And yet, the monotony of quail and manna must certainly have had its benefits, as well. When their path seemed to be leading them in circles, when the enemies from within were often more treacherous than the enemies from without, and when God seemed far and distant, knowing that every day there would at least be quail and manna must have provided some much needed consistency.

That’s where I found myself yesterday evening after a very long week of uncertainty.

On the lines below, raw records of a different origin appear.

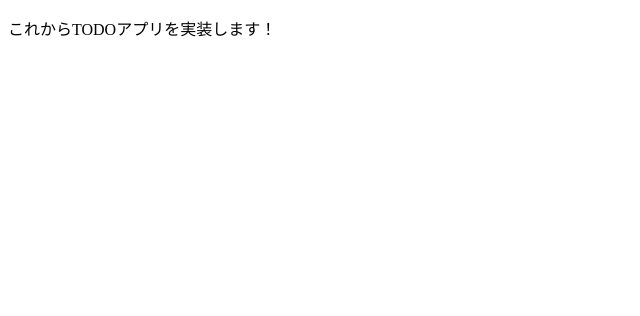
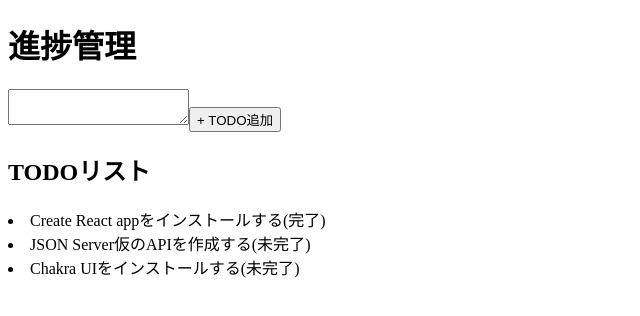
Before and after one commit to akisameito/learn-react_todo-app, a React (Create React App) app: page / in a window 1280 px wide. Shown: the top 316 px of the page, without its empty margins (0-640 px from the left). Built offline with nearby package versions, Linux system fonts and the light colour scheme; data requests are answered from the project's data file.

Commit message:
モックサーバと通信してTODOを取得する

```diff
--- a/package.json
+++ b/package.json
@@ -6,6 +6,7 @@
     "@testing-library/jest-dom": "^5.16.4",
     "@testing-library/react": "^13.0.1",
     "@testing-library/user-event": "^13.5.0",
+    "axios": "^0.26.1",
     "react": "^18.0.0",
     "react-dom": "^18.0.0",
     "react-scripts": "5.0.1",
--- a/src/components/App.js
+++ b/src/components/App.js
@@ -1,7 +1,36 @@
+import { useEffect, useState } from "react";
+import axios from "axios";
+const todoDataUrl = "http://localhost:3100/todos";
+
 function App() {
-  return (
-    <p>これからTODOアプリを実装します！</p>
-  );
+    /** 現在のTODOの状態 */
+    const [todoList, setTodoList] = useState([]);
+
+    // useEffect()利用することで、コンポーネントマウント後に処理を実行
+    useEffect(() => {
+        const fetchData = async () => {
+            // TODO情報取得
+            const response = await axios.get(todoDataUrl);
+            // TODO情報設定
+            setTodoList(response.data);
+        }
+        fetchData();
+    }, []);
+
+
+    return (
+        <>
+            <h1>進捗管理</h1>
+            <textarea />
+            <button>+ TODO追加</button>
+            <h2>TODOリスト</h2>
+            {todoList.map((todo) => (
+                <li key={todo.id}>
+                    {todo.content}({todo.done ? "完了" : "未完了"})
+                </li>
+            ))}
+        </>
+    );
 }
 
 export default App;
```
Also changed, not shown: 1 other file (tests, documents, lock files or other folders).
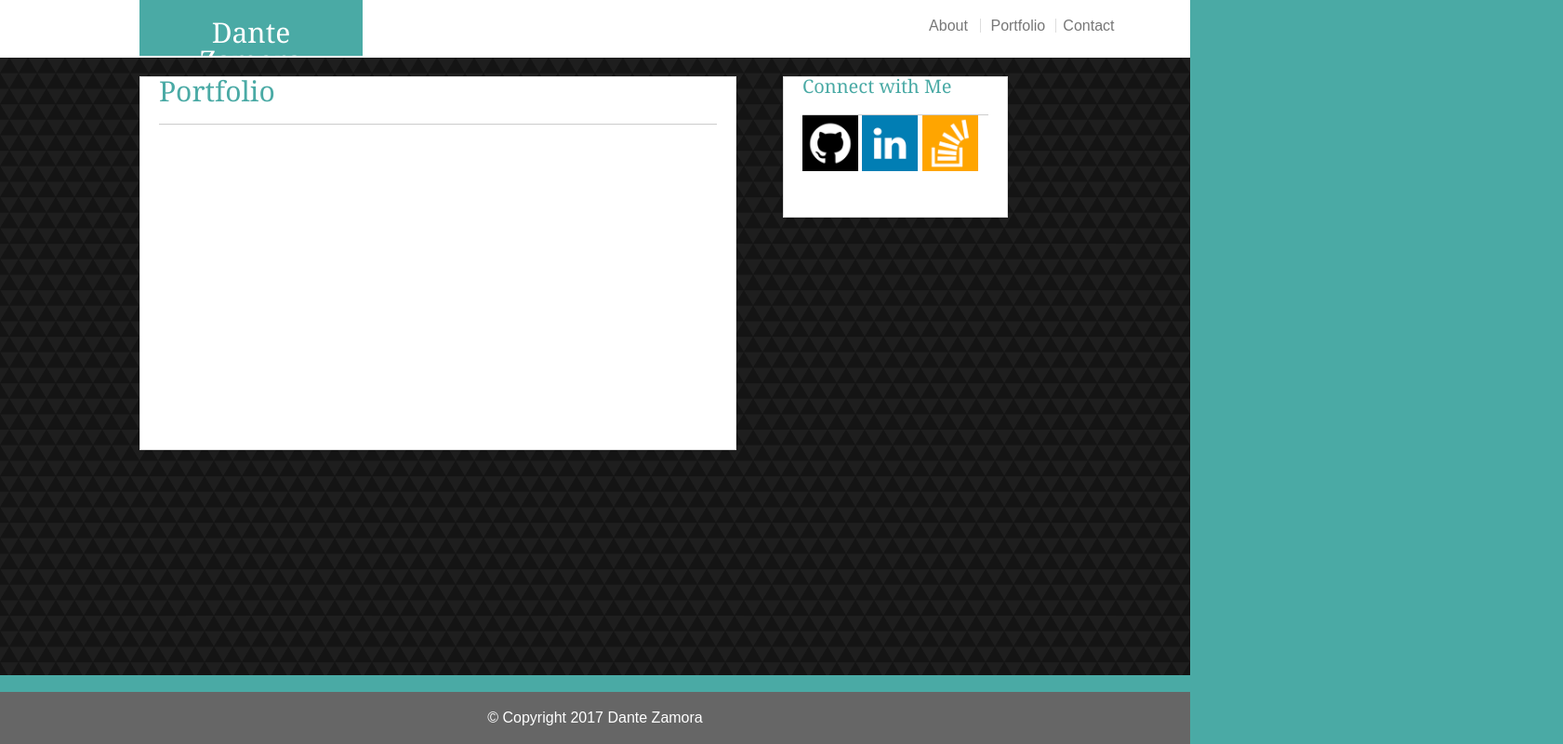
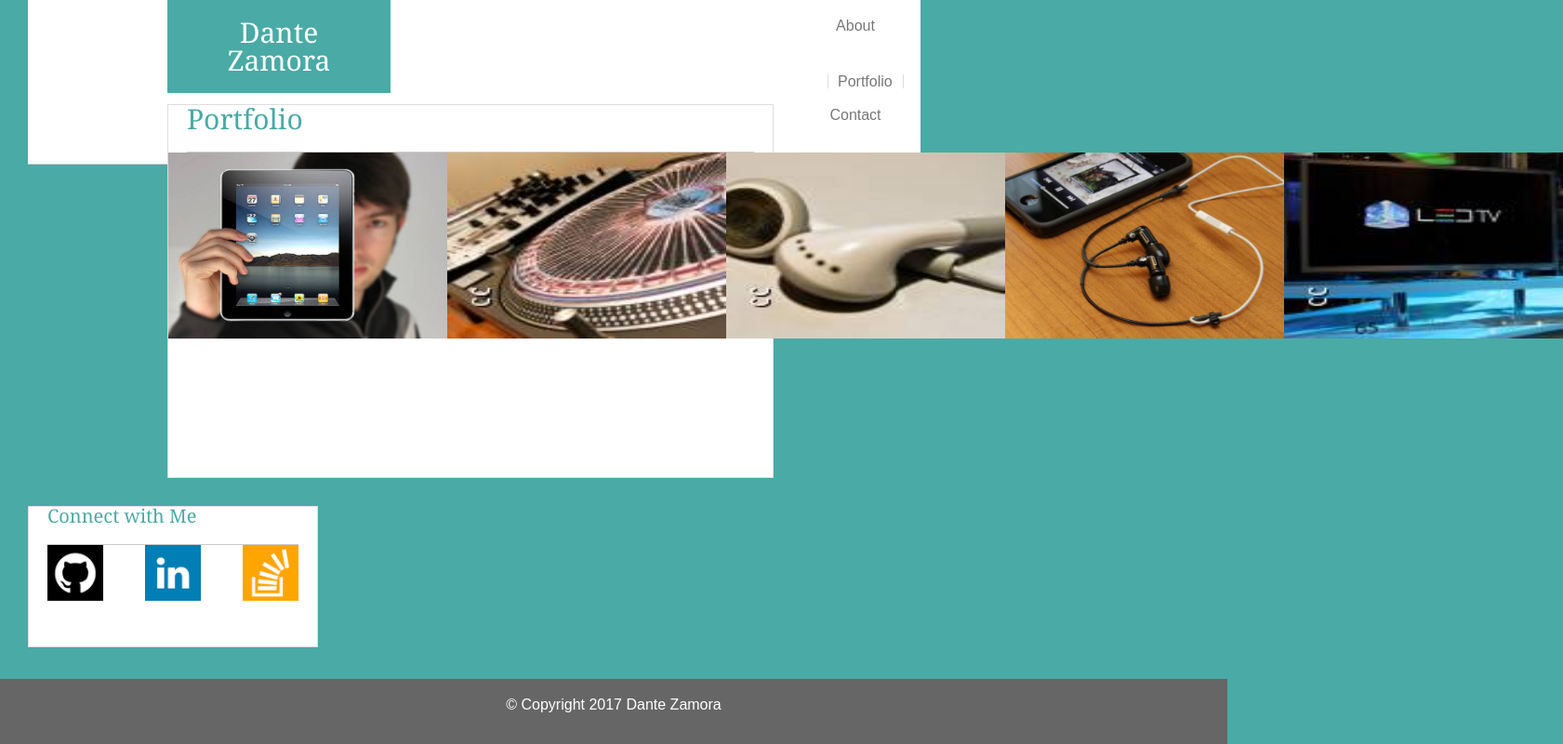
Before and after one commit to DZamora54/Basic-Portfolio, a plain HTML site: page portfolio.html in a window 1280 px wide. Shown: the whole page at 93% size, 1681 px wide, since content can reach past the window. Drawn offline with Linux system fonts and the light colour scheme; files that its build step writes are made by us from their sources.

Commit message:
uploaded files to turn in for homework assingment 1

```diff
--- /dev/null
+++ b/assets/css/fixed.css
@@ -0,0 +1,30 @@
+
+.box-set {
+  position: relative;
+}
+
+.box {
+  position: fixed;
+  border: 2px solid black;
+}
+
+/* Box rules: percentages define anchors (i.e. position of each box relative to browser window) */
+
+.box-1 {
+  top: 6%;
+  left: 2%;
+}
+
+.box-2 {
+  top: 0;
+  right: -40px;
+}
+
+.box-3 {
+  right: 20px;
+  bottom: -10px;
+}
+
+.box-4 {
+  bottom: 0;
+}
--- a/assets/css/style.css
+++ b/assets/css/style.css
@@ -1,8 +1,14 @@
+html {
+	position: relative;
+    min-height: 100%;
+}
+
 body {
 	background-color: #4aaaa5;
 	font-family: 'Arial', 'Helvetica Neue', Helvetica, sans-serif;
 	width: 960px;
-
+	margin: 0 0 0 30px;
+	margin-bottom: 30;
 }
 
 p {
@@ -15,7 +21,7 @@ p {
 header {
 	color: #fff;
 	background: #4aaaa5;
-	height: 20px;
+	height: 40;
 	width: 200px;
 	float: left;
 	font-family: 'Georgia', Times, Times New Roman, serif;
@@ -24,7 +30,7 @@ header {
 	font-size: 30px;
 	text-align: center;
 	vertical-align: middle;
-	margin: 0px 600px 0px 150px;
+	margin: 0px 470px 0px 150px;
 }
 
 h1 {
@@ -52,50 +58,17 @@ footer {
 	padding: 20px;
 	text-align: center;
 	margin-top: 5px;
-	position: absolute;
-	left: 0 ; right: 0; bottom: 0;
+	position: fixed;
+    left: 0;
+    bottom: 0;
+    height: 30px;
+    width: 100%;
 
-}
-
-#header {
-	background: #eee;
-	width: 100%;
-	border-color: #cccccc;
-	border-style: solid;
-	border-width: 1.25px;
-}
-
-#aboutme {
-	width: 50%;
-	background-color: #fff;
-	height: 400px;
-	border-color: #dddddd;
-	border-style: solid;
-	border-width: 1.25px;
-	float: left;
-	display: inline-block;
-	margin-right: 50px;
-	margin-top: 20px;
-	margin-left: 150px;
-}
-
-#connect {
-	width: 200px;
-	background-color: #fff;
-	height: 150px;
-	float: left;
-	right: 20px;
-	display: inline-block;
-	margin-top: 20px;
-	border-color: #dddddd;
-	border-style: solid;
-	border-width: 1.25px;
-	padding-left: 20px;
-	padding-right: 20px;
 }
 
 #full {
 	width: 100%;
+	height: 40;
 	background: #ffffff;
 	clear: both;
 	overflow: auto;
@@ -105,12 +78,56 @@ footer {
 	left: 0 ; right: 0; top: 0;
 }
 
+#aboutme {
+	width: 650px;
+	background-color: #fff;
+	height: 400px;
+	border-color: #dddddd;
+	border-style: solid;
+	border-width: 1.25px;
+	float: left;
+	display: inline-block;
+	margin-right: 50px;
+	margin-top: 30px;
+	margin-left: 150px;
+}
+
+#connectbox {
+	width: 650px;
+	background-color: #fff;
+	height: 500px;
+	border-color: #dddddd;
+	border-style: solid;
+	border-width: 1.25px;
+	float: left;
+	display: inline-block;
+	margin-right: 50px;
+	margin-top: 30px;
+	margin-left: 150px;
+}
+
+#connect {
+	width: 270px;
+	background-color: #fff;
+	height: 150px;
+	float: left;
+	right: 20px;
+	display: inline-block;
+	margin-top: 30px;
+	border-color: #dddddd;
+	border-style: solid;
+	border-width: 1.25px;
+	padding-left: 20px;
+	padding-right: 20px;
+}
+
 #contentarea {
 	background-image: url("../images/dark-triangles.png");
 	width: 100%;
 	height: 83%;
 	position: absolute;
-	margin-top: 61.5px;
+	clear: both;
+	margin-top: 81.5px;
 	left: 0; right: 0; top: 0; bottom: 0;
 }
 
@@ -133,12 +150,24 @@ footer {
     height: 60px;
     display: inline-block;
     text-align: justify;
+}
 
+.connecticons {
+	display: flex;
+    justify-content: space-between;
+    width: 270px;
 }
 
 .container img {
     width: 100%;
     height: auto;
+}
+
+.portfoliopics {
+    width: 300;
+    height: 200;
+    display: inline-block;
+    text-align: justify;
 }
 
 #border {
@@ -173,3 +202,33 @@ input {
 	margin-right: 20px;
 	width: 97%;
 }
+
+h3 {
+	margin-top: 15px;
+	margin-bottom: 5px;
+
+}
+
+#portfoliopics {
+	height: 200;
+	width:300;
+	margin-right: 20;
+	margin-bottom: 20;
+	float: left;
+	clear: both;
+
+}
+
+#portfolioitems {
+	height: 200;
+	width:300;
+	float: left;
+	clear: both;
+	display: flex;
+    justify-content: space-between;
+    width: 650px;
+}
+
+#input {
+	line-height: 8;
+}
--- a/portfolio.html
+++ b/portfolio.html
@@ -1,3 +1,5 @@
+<!--with more time i would have fixed sizing and spacing for all of the elements. i would have fixed the space between the content and the footer. i would have made the footer a sticky footer. I would have added the labels for all the portfolio projects and fixed the spacing so that they lined up like those in the example image i was given. I would have made my code cleaner and easier to read by formatting and eliminating redundant code or code that doesn't belong.-->
+<!DOCTYPE html>
 <html lang="en">
 <head>
 	<meta charset="utf-8">
@@ -5,9 +7,9 @@
 	<link rel="stylesheet" type="text/css" href="reset.css">
 	<link rel="stylesheet" type="text/css" href="assets/css/style.css">
 </head>
-<body>
-
-	<section id="full" id="header">
+<body class="box-set">
+	<link rel="stylesheet" href="fixed.css">
+	<section id="full">
 		<header>Dante Zamora</header>
 		<a class="container" id="headerlinks" href="./index.html">About</a>
 		<a class="container" id="border" id="headerlinks" href="./portfolio.html">Portfolio</a>
@@ -17,14 +19,24 @@
 	<section id="contentarea">
 		<section id="aboutme">
 			<h1>Portfolio</h1>
-
+			<div id="portfolioitems">
+				<div class="portfoliopics"><a href="#" target="_blank"><img src="assets\images\hangman.jpg" target="_blank" id="portfoliopics" height="200" width="300"></a></div>
+				<div class="portfoliopics"><a href="#" target="_blank"><img src="assets\images\rpg game.jpg" target="_blank" id="portfoliopics" height="200" width="300"></a></div>
+				<br>
+				<div class="portfoliopics"><a href="#" target="_blank"><img src="assets\images\trivia game.jpg" target="_blank" id="portfoliopics" height="200" width="300"></a></div>
+				<div class="portfoliopics"><a href="#" target="_blank"><img src="assets\images\rutgers info widget.jpg" target="_blank" id="portfoliopics" height="200" width="300"></a></div>
+				<br>
+				<div class="portfoliopics"><a href="#" target="_blank"><img src="assets\images\rock paper scissors.jpg" target="_blank" id="portfoliopics" height="200" width="300"></a></div>
+			</div>
 		</section>
 
 		<section id="connect">
 			<h2>Connect with Me</h2>
-			<div class="container"><a href="https://github.com/DZamora54" target="_blank"><img src="assets\images\github.png" target="_blank"></a></div>
-			<div class="container"><a href="https://www.linkedin.com/in/dante-zamora-033242139/" target="_blank"><img src="assets\images\linkedin.png" target="_blank"></a></div>
-			<div class="container"><a href="http://stackoverflow.com/u/8087303" target="_blank"><img src="assets\images\stackoverflow.png"></a></div>
+			<div class="connecticons">
+				<div class="container"><a href="https://github.com/DZamora54" target="_blank"><img src="assets\images\github.png" target="_blank"></a></div>
+				<div class="container"><a href="https://www.linkedin.com/in/dante-zamora-033242139/" target="_blank"><img src="assets\images\linkedin.png" target="_blank"></a></div>
+				<div class="container"><a href="http://stackoverflow.com/u/8087303" target="_blank"><img src="assets\images\stackoverflow.png"></a></div>
+			</div>
 		</section>
 
 	</section>
```
Also changed, not shown: contact.html (+10 -6 lines), index.html (+11 -7 lines).
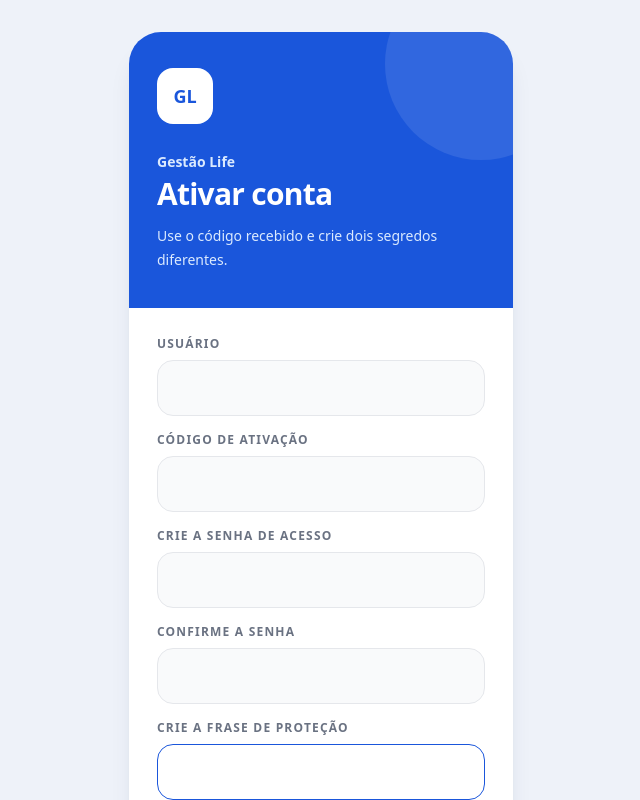
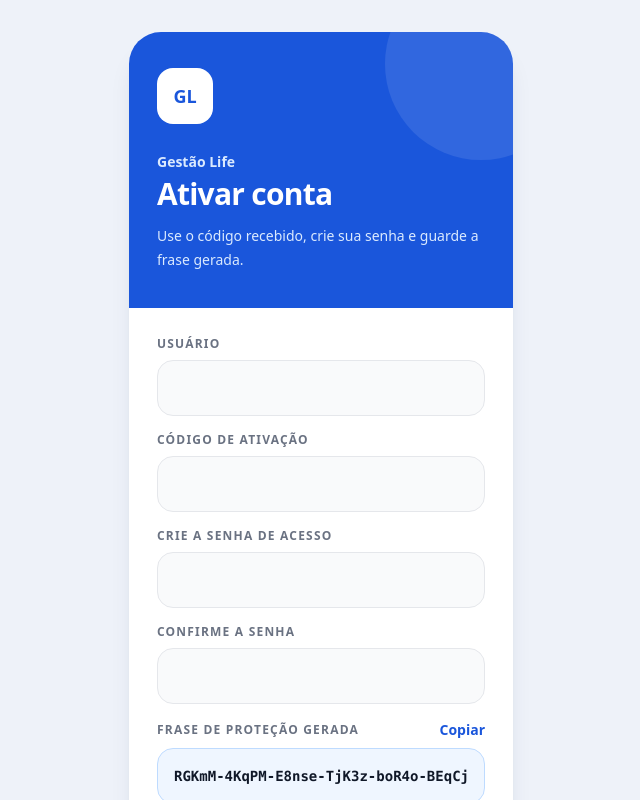
Before and after one commit to omahisson/gestaoLife, a React (Vite) app: page / in a window 1280 px wide. Both pictures are taken after a click on the button "Ativar uma conta". Shown: the top 800 px of the page, without its empty margins (319-959 px from the left). Built offline with nearby package versions, Linux system fonts and the light colour scheme; no server answers.

Commit message:
feat: gerar frase de protecao na ativacao

```diff
--- a/src/funcionalidades/autenticacao/TelaLogin.tsx
+++ b/src/funcionalidades/autenticacao/TelaLogin.tsx
@@ -1,5 +1,6 @@
 import { useState, type FormEvent } from "react"
 import type { UsuarioAutenticado } from "../../dominio/modelos"
+import { gerarFraseDeProtecao } from "../../seguranca/cofre"
 import {
   abrirCofreDoUsuario,
   ativarUsuario,
@@ -30,7 +31,8 @@ export default function TelaLogin({
   const [confirmacaoSenha, definirConfirmacaoSenha] = useState("")
   const [codigo, definirCodigo] = useState("")
   const [frase, definirFrase] = useState("")
-  const [confirmacaoFrase, definirConfirmacaoFrase] = useState("")
+  const [fraseGuardada, definirFraseGuardada] = useState(false)
+  const [fraseCopiada, definirFraseCopiada] = useState(false)
   const [mensagemDeErro, definirMensagemDeErro] = useState("")
   const [processando, definirProcessando] = useState(false)
 
@@ -66,13 +68,11 @@ export default function TelaLogin({
       }
       if (senha !== confirmacaoSenha)
         throw new Error("As senhas não coincidem.")
-      if (frase.length < 12) {
-        throw new Error(
-          "A frase de proteção deve ter pelo menos 12 caracteres.",
-        )
+      if (!frase) {
+        throw new Error("Não foi possível gerar a frase de proteção.")
       }
-      if (frase !== confirmacaoFrase) {
-        throw new Error("As frases de proteção não coincidem.")
+      if (!fraseGuardada) {
+        throw new Error("Confirme que guardou a frase de proteção.")
       }
       const usuario = await ativarUsuario({
         login,
@@ -105,6 +105,34 @@ export default function TelaLogin({
     aoEncerrarSessao()
   }
 
+  function iniciarAtivacao() {
+    definirMensagemDeErro("")
+    definirFrase(gerarFraseDeProtecao())
+    definirFraseGuardada(false)
+    definirFraseCopiada(false)
+    definirEtapa("ativacao")
+  }
+
+  function voltarAoAcesso() {
+    definirMensagemDeErro("")
+    definirFrase("")
+    definirFraseGuardada(false)
+    definirFraseCopiada(false)
+    definirEtapa("acesso")
+  }
+
+  async function copiarFrase() {
+    try {
+      await navigator.clipboard.writeText(frase)
+      definirFraseCopiada(true)
+      definirMensagemDeErro("")
+    } catch {
+      definirMensagemDeErro(
+        "Não foi possível copiar automaticamente. Selecione a frase e copie manualmente.",
+      )
+    }
+  }
+
   const titulo =
     etapa === "ativacao"
       ? "Ativar conta"
@@ -127,7 +155,7 @@ export default function TelaLogin({
               {etapa === "cofre"
                 ? `Sessão de @${usuarioPendente?.login}. A frase abre seus dados somente neste aparelho.`
                 : etapa === "ativacao"
-                  ? "Use o código recebido e crie dois segredos diferentes."
+                  ? "Use o código recebido, crie sua senha e guarde a frase gerada."
                   : "Acesse suas finanças, metas e anotações."}
             </p>
           </div>
@@ -174,14 +202,10 @@ export default function TelaLogin({
               autocomplete="new-password"
             />
           )}
-          {(etapa === "cofre" || etapa === "ativacao") && (
+          {etapa === "cofre" && (
             <Campo
               id="frase"
-              rotulo={
-                etapa === "ativacao"
-                  ? "Crie a frase de proteção"
-                  : "Frase de proteção"
-              }
+              rotulo="Frase de proteção"
               valor={frase}
               aoAlterar={definirFrase}
               tipo="password"
@@ -190,14 +214,53 @@ export default function TelaLogin({
             />
           )}
           {etapa === "ativacao" && (
-            <Campo
-              id="confirmacao-frase"
-              rotulo="Confirme a frase de proteção"
-              valor={confirmacaoFrase}
-              aoAlterar={definirConfirmacaoFrase}
-              tipo="password"
-              autocomplete="off"
-            />
+            <div className="space-y-3">
+              <div>
+                <div className="mb-2 flex items-center justify-between gap-3">
+                  <label
+                    className="block text-xs font-semibold uppercase tracking-widest text-gray-500"
+                    htmlFor="frase-gerada"
+                  >
+                    Frase de proteção gerada
+                  </label>
+                  <button
+                    type="button"
+                    onClick={copiarFrase}
+                    className="shrink-0 text-sm font-bold text-[#1A56DB]"
+                  >
+                    {fraseCopiada ? "Copiada" : "Copiar"}
+                  </button>
+                </div>
+                <input
+                  id="frase-gerada"
+                  readOnly
+                  value={frase}
+                  onFocus={(evento) => evento.currentTarget.select()}
+                  className="min-h-14 w-full rounded-2xl border border-blue-200 bg-blue-50 px-4 py-3 font-mono text-sm font-bold leading-6 text-gray-900 outline-none focus:border-[#1A56DB]"
+                />
+              </div>
+
+              <div
+                role="alert"
+                className="rounded-2xl border border-red-200 bg-red-50 px-4 py-3 text-sm font-semibold leading-5 text-red-700"
+              >
+                Se você perder esta frase, perderá o acesso aos seus dados PARA
+                SEMPRE. Não existe recuperação.
+              </div>
+
+              <label className="flex cursor-pointer items-start gap-3 rounded-2xl border border-gray-200 px-4 py-3 text-sm font-medium leading-5 text-gray-700">
+                <input
+                  type="checkbox"
+                  checked={fraseGuardada}
+                  onChange={(evento) =>
+                    definirFraseGuardada(evento.target.checked)
+                  }
+                  className="mt-0.5 h-5 w-5 shrink-0 accent-[#1A56DB]"
+                />
+                Guardei a frase em um local seguro e entendo que ela não poderá
+                ser recuperada.
+              </label>
+            </div>
           )}
 
           {mensagemDeErro && (
@@ -226,7 +289,7 @@ export default function TelaLogin({
           {etapa === "acesso" && (
             <button
               type="button"
-              onClick={() => definirEtapa("ativacao")}
+              onClick={iniciarAtivacao}
               className="w-full py-2 text-sm font-semibold text-[#1A56DB]"
             >
               Ativar uma conta
@@ -235,7 +298,7 @@ export default function TelaLogin({
           {etapa === "ativacao" && (
             <button
               type="button"
-              onClick={() => definirEtapa("acesso")}
+              onClick={voltarAoAcesso}
               className="w-full py-2 text-sm font-semibold text-[#1A56DB]"
             >
               Voltar ao acesso
--- a/src/seguranca/cofre.ts
+++ b/src/seguranca/cofre.ts
@@ -17,11 +17,41 @@ interface ParametrosKdf {
 let chaveDeDados: CryptoKey | null = null
 let usuarioDoCofre = ""
 
+const alfabetoDaFrase =
+  "ABCDEFGHJKLMNPQRSTUVWXYZabcdefghijkmnopqrstuvwxyz23456789"
+const quantidadeDeCaracteresDaFrase = 30
+const tamanhoDoGrupoDaFrase = 5
+
 const parametrosAtuais: ParametrosKdf = {
   versao: 1,
   memoriaKiB: 19_456,
   iteracoes: 2,
   paralelismo: 1,
+}
+
+export function gerarFraseDeProtecao() {
+  const limiteSemVies =
+    Math.floor(256 / alfabetoDaFrase.length) * alfabetoDaFrase.length
+  let caracteres = ""
+
+  while (caracteres.length < quantidadeDeCaracteresDaFrase) {
+    const bytes = crypto.getRandomValues(new Uint8Array(40))
+    for (const byte of bytes) {
+      if (byte >= limiteSemVies) continue
+      caracteres += alfabetoDaFrase.charAt(byte % alfabetoDaFrase.length)
+      if (caracteres.length === quantidadeDeCaracteresDaFrase) break
+    }
+  }
+
+  const grupos: string[] = []
+  for (
+    let inicio = 0;
+    inicio < caracteres.length;
+    inicio += tamanhoDoGrupoDaFrase
+  ) {
+    grupos.push(caracteres.slice(inicio, inicio + tamanhoDoGrupoDaFrase))
+  }
+  return grupos.join("-")
 }
 
 function bytesParaBase64(bytes: Uint8Array) {
```
Also changed, not shown: 1 other file (tests, documents, lock files or other folders).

I was tired of wondering what each day was going to bring, and when it came time to make dinner, all I could think of was vegetable soup and corn bread, old staples from my growing up days. 

With my dad still in ICU, the Pacific Ocean churning up a possible tsunamai, and my soul feeling as cloudy as the overcast sky, sauteing onions, peeling potatoes, and mixing herbs and spices felt like a taste of the promised land to me. And knowing that every time you mix cornmeal, flour, baking powder, and salt with an egg, some milk, and a little oil you get cornbread gave me an unusual sense of hope in this wilderness where I find myself.

Looking to the Lord for our daily bread is truly a way to exercise faith, but it’s also a means of great grace. A reminder that our great sustainer has everything in his hand.

God is our refuge and strength, an ever-present help in trouble. Therefore we will not fear, though the earth give way and the mountains fall into the heart of the sea,though its waters roar and foam and the mountains quake with their surging. – Psalm 46:1-3